Version comparison data:
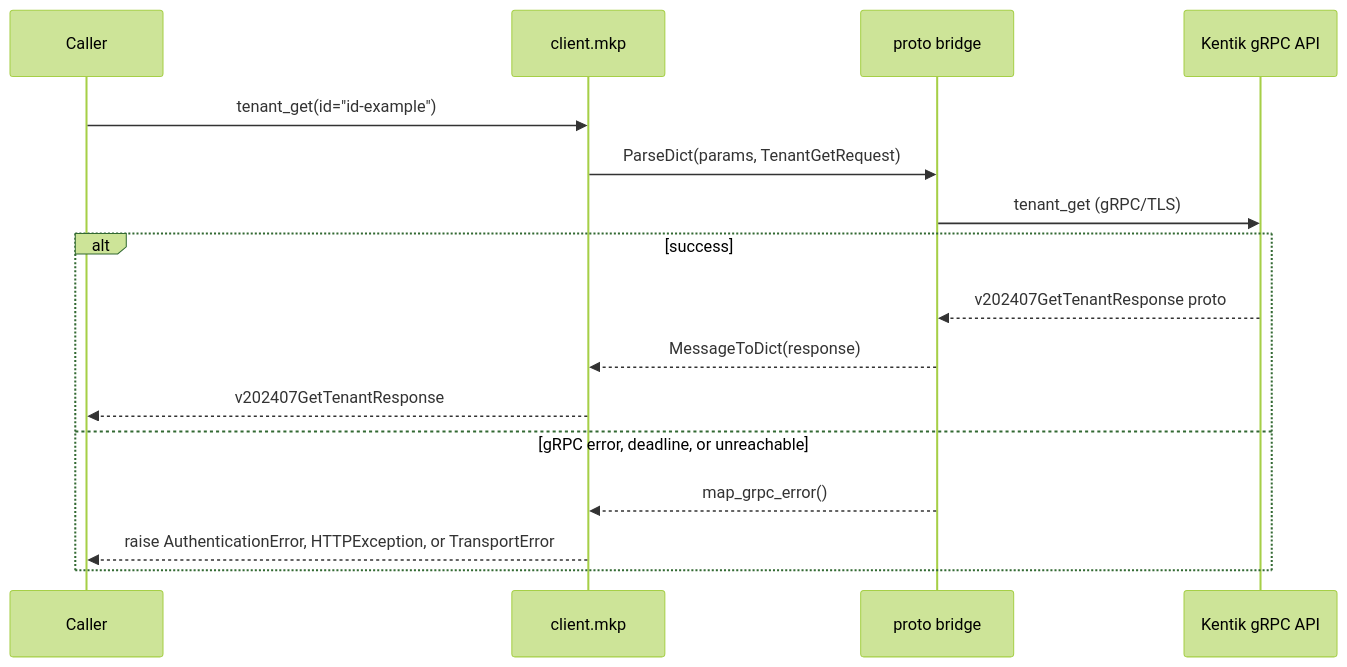
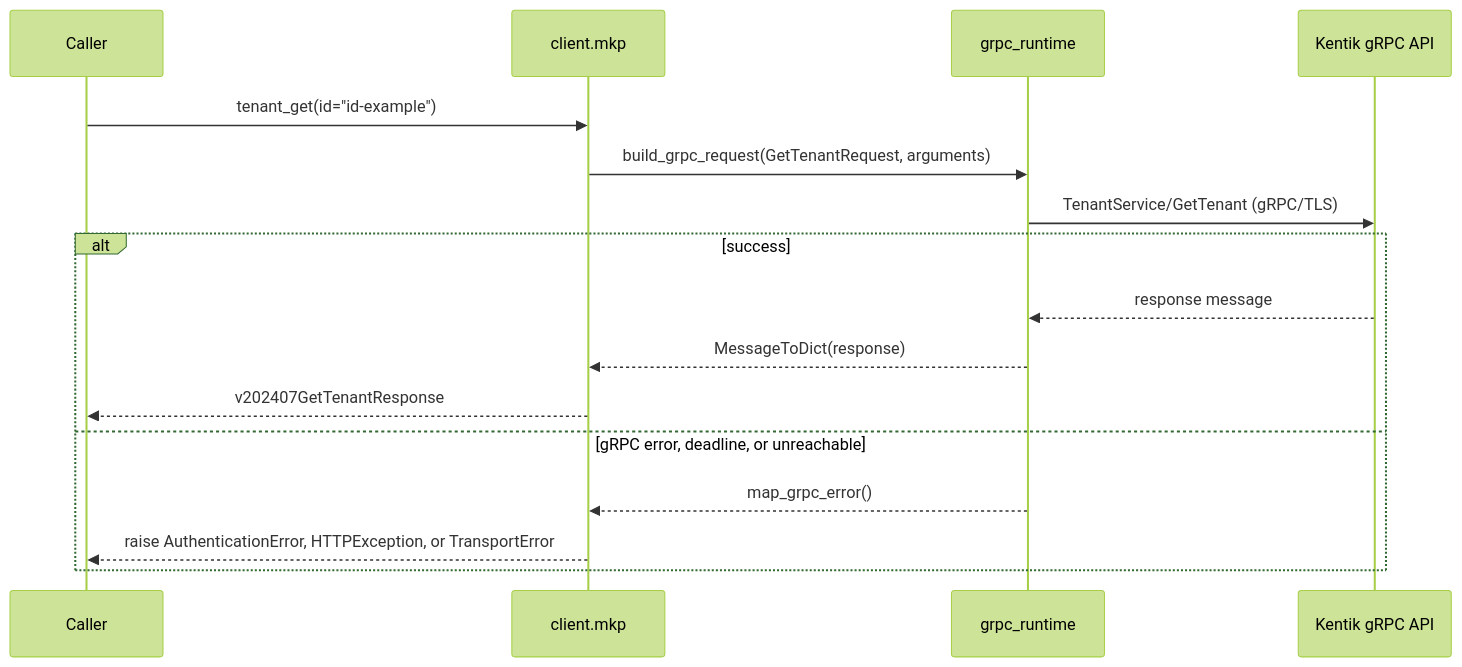
Diagram 17 of 30 in docs/sphinx/services/mkp.md (alexdearaujo/community_sdk_python), drawn with Mermaid (forest theme) before and after one commit. The commit also changed other lines of this file and 37 other files, not shown here.

First line of the commit message:
docs: show the real RPC in each service page's gRPC diagram

````diff
--- a/docs/sphinx/services/mkp.md
+++ b/docs/sphinx/services/mkp.md
@@ -579,19 +579,19 @@
 ```mermaid
 sequenceDiagram
     participant C as Caller
     participant W as client.mkp
-    participant B as proto bridge
+    participant R as grpc_runtime
     participant API as Kentik gRPC API
 
     C->>W: tenant_get(id="id-example")
-    W->>B: ParseDict(params, TenantGetRequest)
-    B->>API: tenant_get (gRPC/TLS)
+    W->>R: build_grpc_request(GetTenantRequest, arguments)
+    R->>API: TenantService/GetTenant (gRPC/TLS)
     alt success
-        API-->>B: v202407GetTenantResponse proto
-        B-->>W: MessageToDict(response)
+        API-->>R: response message
+        R-->>W: MessageToDict(response)
         W-->>C: v202407GetTenantResponse
     else gRPC error, deadline, or unreachable
-        B-->>W: map_grpc_error()
+        R-->>W: map_grpc_error()
         W-->>C: raise AuthenticationError, HTTPException, or TransportError
     end
 ```
````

Exercise description: All lines above that contain "sphinx" are required in the answer.

Reply to the task:
Diagram 17 of 30 in docs/sphinx/services/mkp.md (alexdearaujo/community_sdk_python), drawn with Mermaid (forest theme) before and after one commit. The commit also changed other lines of this file and 37 other files, not shown here.
--- a/docs/sphinx/services/mkp.md
+++ b/docs/sphinx/services/mkp.md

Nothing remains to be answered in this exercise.